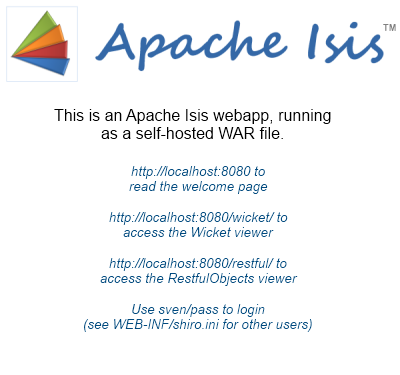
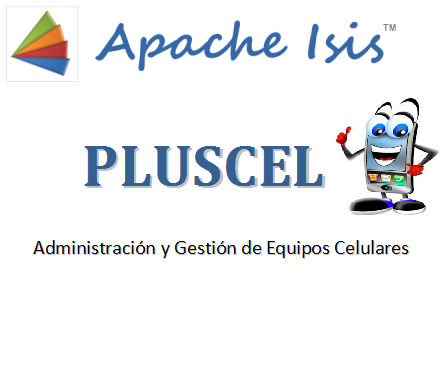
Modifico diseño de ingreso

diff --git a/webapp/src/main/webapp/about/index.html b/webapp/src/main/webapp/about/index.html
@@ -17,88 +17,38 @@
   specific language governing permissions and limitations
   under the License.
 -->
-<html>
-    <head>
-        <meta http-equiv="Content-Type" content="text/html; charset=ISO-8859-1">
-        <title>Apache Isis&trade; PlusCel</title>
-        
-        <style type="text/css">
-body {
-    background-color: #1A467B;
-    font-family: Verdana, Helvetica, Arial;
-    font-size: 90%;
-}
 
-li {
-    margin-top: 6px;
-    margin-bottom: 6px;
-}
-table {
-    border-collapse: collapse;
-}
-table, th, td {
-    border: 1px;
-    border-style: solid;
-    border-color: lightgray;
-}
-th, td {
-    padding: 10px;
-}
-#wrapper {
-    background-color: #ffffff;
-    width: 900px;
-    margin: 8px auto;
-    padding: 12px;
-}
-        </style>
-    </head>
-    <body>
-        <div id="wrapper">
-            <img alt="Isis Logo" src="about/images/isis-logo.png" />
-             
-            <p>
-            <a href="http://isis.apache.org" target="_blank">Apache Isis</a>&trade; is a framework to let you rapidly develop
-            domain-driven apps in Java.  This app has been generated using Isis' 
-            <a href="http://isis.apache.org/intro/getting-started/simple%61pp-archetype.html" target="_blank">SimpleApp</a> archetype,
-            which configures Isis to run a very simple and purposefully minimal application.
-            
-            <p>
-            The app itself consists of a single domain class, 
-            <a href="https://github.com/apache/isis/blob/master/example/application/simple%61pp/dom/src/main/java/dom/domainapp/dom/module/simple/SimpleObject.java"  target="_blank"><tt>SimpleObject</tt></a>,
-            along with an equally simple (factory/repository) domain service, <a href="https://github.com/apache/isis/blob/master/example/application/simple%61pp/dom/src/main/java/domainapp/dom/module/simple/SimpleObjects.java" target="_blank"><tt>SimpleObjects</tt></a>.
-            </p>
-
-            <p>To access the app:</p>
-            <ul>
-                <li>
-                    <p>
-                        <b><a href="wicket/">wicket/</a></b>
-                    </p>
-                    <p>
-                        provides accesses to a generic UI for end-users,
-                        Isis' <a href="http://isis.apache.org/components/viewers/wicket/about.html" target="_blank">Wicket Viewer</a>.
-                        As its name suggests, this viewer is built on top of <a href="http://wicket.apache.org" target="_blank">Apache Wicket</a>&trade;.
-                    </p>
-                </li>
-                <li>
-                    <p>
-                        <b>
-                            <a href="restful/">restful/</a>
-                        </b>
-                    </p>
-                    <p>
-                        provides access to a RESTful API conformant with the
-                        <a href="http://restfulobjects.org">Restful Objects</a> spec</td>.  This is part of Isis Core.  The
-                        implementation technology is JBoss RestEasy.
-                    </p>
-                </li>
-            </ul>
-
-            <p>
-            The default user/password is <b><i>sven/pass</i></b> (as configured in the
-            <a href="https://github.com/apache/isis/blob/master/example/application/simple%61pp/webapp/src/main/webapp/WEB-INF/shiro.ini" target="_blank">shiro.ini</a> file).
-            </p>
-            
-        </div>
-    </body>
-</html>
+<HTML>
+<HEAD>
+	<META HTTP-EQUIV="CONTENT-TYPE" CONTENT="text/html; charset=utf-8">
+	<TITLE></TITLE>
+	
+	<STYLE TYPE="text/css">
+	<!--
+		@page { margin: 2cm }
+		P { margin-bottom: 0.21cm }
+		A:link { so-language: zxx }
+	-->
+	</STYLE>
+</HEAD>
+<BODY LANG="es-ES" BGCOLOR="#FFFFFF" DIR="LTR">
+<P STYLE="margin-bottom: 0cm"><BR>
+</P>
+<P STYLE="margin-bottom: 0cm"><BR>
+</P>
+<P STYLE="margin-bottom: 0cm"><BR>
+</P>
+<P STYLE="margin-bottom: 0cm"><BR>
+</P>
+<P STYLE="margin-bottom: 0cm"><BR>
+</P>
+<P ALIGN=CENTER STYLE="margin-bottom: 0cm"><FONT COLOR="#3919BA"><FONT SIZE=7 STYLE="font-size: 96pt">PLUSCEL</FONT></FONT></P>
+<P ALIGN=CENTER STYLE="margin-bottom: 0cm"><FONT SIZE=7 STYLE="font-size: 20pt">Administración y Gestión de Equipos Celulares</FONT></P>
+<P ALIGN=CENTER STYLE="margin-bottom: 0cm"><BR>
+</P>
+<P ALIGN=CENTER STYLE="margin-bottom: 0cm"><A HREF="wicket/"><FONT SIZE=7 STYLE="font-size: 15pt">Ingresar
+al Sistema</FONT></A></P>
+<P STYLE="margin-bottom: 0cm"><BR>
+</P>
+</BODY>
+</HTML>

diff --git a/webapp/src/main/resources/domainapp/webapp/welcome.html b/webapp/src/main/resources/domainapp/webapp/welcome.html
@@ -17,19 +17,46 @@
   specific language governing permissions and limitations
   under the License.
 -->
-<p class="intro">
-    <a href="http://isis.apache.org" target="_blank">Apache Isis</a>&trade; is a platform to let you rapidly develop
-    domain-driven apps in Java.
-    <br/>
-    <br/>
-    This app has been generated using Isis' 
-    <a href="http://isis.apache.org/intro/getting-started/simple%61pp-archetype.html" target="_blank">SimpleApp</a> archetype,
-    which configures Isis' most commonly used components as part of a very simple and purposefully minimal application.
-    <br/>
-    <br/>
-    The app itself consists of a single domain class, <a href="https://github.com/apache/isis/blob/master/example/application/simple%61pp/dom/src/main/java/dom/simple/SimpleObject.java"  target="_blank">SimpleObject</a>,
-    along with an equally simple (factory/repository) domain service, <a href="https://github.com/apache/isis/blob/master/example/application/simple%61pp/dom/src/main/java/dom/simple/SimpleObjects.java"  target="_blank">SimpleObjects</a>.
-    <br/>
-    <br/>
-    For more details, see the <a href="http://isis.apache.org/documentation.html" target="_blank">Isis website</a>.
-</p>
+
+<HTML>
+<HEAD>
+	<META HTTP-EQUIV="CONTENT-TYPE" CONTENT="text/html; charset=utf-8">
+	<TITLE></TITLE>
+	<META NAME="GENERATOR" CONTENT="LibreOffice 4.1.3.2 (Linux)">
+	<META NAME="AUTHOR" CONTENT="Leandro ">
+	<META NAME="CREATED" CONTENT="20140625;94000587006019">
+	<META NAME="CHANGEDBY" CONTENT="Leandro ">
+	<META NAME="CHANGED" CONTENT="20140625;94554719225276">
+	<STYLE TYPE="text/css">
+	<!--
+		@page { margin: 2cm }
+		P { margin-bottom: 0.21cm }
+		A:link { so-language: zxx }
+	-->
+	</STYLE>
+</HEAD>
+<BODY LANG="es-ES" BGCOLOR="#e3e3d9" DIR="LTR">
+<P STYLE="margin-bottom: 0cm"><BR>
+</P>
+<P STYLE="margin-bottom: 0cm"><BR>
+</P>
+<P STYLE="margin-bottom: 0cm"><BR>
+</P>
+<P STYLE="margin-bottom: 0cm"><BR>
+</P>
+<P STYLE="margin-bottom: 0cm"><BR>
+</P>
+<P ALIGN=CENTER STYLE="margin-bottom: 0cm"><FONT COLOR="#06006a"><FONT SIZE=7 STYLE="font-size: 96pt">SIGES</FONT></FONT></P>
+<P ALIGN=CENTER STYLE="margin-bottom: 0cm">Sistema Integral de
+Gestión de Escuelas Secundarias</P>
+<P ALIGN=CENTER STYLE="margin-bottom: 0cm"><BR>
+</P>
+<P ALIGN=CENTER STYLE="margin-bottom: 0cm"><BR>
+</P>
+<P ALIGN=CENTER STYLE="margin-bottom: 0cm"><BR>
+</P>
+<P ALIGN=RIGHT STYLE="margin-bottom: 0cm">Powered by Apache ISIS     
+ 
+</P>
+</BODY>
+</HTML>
==================================================
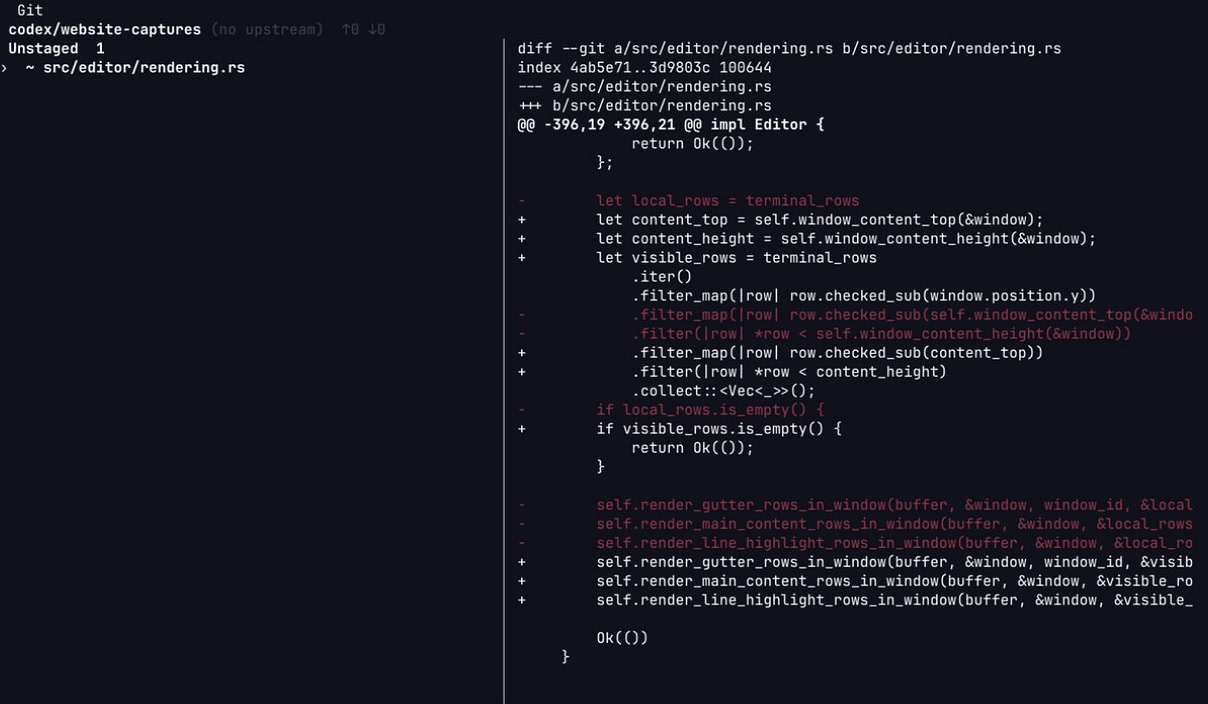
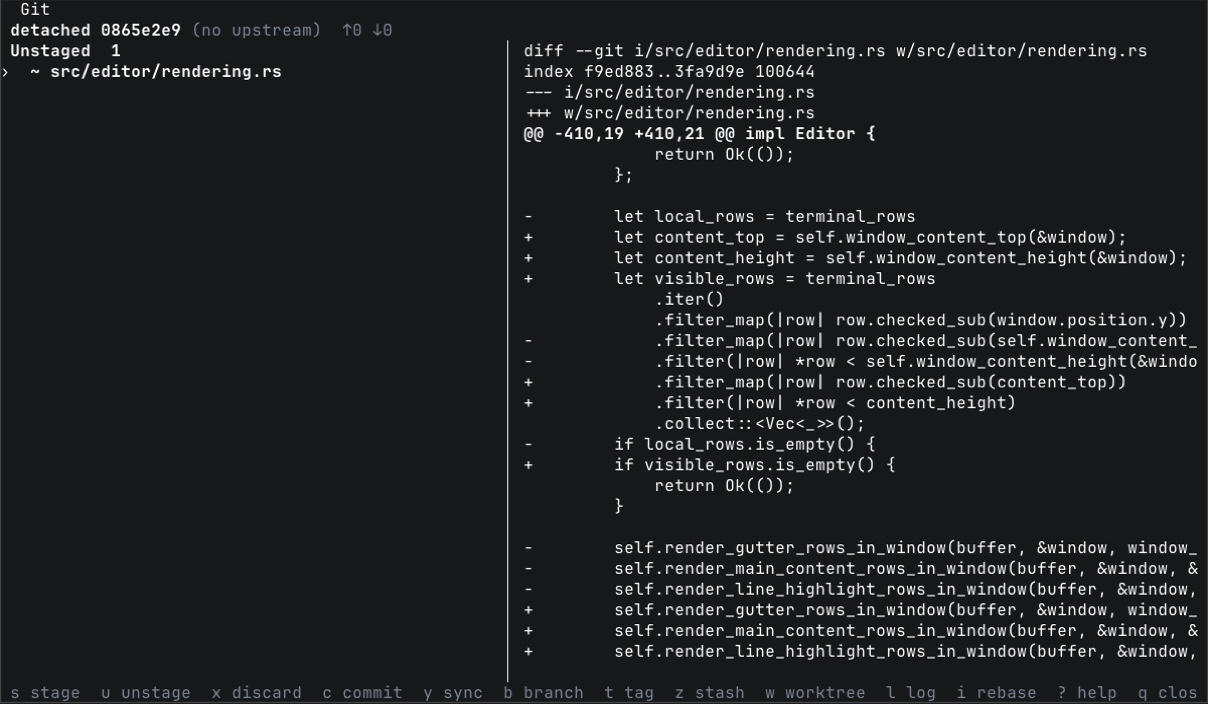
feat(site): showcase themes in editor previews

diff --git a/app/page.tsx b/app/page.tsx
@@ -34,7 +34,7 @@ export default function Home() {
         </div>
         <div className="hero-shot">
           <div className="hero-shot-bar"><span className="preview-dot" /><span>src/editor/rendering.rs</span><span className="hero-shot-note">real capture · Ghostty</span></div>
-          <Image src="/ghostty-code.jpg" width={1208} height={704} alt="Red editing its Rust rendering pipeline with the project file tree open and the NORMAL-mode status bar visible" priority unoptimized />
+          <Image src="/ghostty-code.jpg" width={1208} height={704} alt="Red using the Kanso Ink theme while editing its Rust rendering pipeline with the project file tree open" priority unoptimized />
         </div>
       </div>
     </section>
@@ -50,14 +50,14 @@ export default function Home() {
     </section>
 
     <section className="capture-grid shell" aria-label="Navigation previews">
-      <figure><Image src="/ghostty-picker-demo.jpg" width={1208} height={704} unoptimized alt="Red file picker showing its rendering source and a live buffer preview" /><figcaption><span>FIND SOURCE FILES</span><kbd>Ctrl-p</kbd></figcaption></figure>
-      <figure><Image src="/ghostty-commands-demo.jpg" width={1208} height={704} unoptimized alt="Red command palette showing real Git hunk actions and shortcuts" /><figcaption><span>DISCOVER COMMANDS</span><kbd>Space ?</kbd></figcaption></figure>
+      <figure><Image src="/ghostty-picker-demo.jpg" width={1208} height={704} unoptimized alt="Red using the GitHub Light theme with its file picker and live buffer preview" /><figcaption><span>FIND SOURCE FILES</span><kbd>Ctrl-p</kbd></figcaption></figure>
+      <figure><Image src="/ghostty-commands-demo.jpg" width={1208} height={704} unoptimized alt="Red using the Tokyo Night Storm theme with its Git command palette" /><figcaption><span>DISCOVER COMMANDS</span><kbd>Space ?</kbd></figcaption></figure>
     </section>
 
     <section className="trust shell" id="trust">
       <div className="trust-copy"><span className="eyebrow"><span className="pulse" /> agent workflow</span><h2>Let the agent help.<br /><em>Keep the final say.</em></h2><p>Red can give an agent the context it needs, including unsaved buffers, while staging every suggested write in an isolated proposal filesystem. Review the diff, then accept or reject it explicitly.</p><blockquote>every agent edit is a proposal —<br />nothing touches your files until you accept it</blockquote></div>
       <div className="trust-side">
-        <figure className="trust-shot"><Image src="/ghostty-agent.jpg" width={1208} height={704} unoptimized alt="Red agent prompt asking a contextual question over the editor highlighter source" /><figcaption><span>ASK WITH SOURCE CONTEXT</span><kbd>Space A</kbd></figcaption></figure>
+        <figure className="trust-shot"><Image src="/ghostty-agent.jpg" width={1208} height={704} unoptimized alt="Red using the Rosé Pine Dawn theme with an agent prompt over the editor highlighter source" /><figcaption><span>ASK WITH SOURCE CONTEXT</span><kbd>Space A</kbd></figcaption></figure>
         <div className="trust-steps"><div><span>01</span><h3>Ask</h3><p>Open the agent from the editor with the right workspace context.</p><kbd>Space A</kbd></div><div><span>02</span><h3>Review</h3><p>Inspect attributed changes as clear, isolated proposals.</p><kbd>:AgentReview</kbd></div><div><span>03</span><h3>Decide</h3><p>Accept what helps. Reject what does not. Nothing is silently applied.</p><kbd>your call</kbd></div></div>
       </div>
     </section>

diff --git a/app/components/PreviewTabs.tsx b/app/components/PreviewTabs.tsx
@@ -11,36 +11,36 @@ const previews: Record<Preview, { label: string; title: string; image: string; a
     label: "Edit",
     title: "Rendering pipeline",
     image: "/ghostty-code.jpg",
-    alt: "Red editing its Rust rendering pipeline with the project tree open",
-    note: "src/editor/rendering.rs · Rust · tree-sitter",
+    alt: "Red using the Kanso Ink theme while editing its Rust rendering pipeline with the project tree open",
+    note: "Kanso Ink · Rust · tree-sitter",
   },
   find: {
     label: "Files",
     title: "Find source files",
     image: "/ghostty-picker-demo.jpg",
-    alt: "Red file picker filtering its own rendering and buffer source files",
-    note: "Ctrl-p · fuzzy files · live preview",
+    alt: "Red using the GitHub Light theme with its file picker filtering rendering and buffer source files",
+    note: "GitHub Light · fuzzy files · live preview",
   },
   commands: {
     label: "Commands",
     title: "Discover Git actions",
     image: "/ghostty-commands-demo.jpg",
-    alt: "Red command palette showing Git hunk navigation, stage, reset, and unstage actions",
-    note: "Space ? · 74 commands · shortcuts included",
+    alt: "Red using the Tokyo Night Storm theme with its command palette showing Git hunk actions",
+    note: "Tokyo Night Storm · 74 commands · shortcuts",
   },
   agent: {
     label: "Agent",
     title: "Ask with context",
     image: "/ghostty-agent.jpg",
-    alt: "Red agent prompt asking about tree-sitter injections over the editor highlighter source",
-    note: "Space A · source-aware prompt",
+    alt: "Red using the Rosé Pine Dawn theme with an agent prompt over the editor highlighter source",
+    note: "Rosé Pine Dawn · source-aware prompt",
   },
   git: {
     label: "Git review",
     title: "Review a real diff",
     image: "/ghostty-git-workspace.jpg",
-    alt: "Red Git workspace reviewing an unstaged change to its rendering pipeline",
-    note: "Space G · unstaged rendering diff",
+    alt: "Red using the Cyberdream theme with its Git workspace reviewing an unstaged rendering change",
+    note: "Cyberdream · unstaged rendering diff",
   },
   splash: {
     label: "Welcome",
==================================================
▶ [What you will do]
Every line in the data that holds the string "reviewing" should be returned.

▶ [Problem solution]
-    alt: "Red Git workspace reviewing an unstaged change to its rendering pipeline",
+    alt: "Red using the Cyberdream theme with its Git workspace reviewing an unstaged rendering change",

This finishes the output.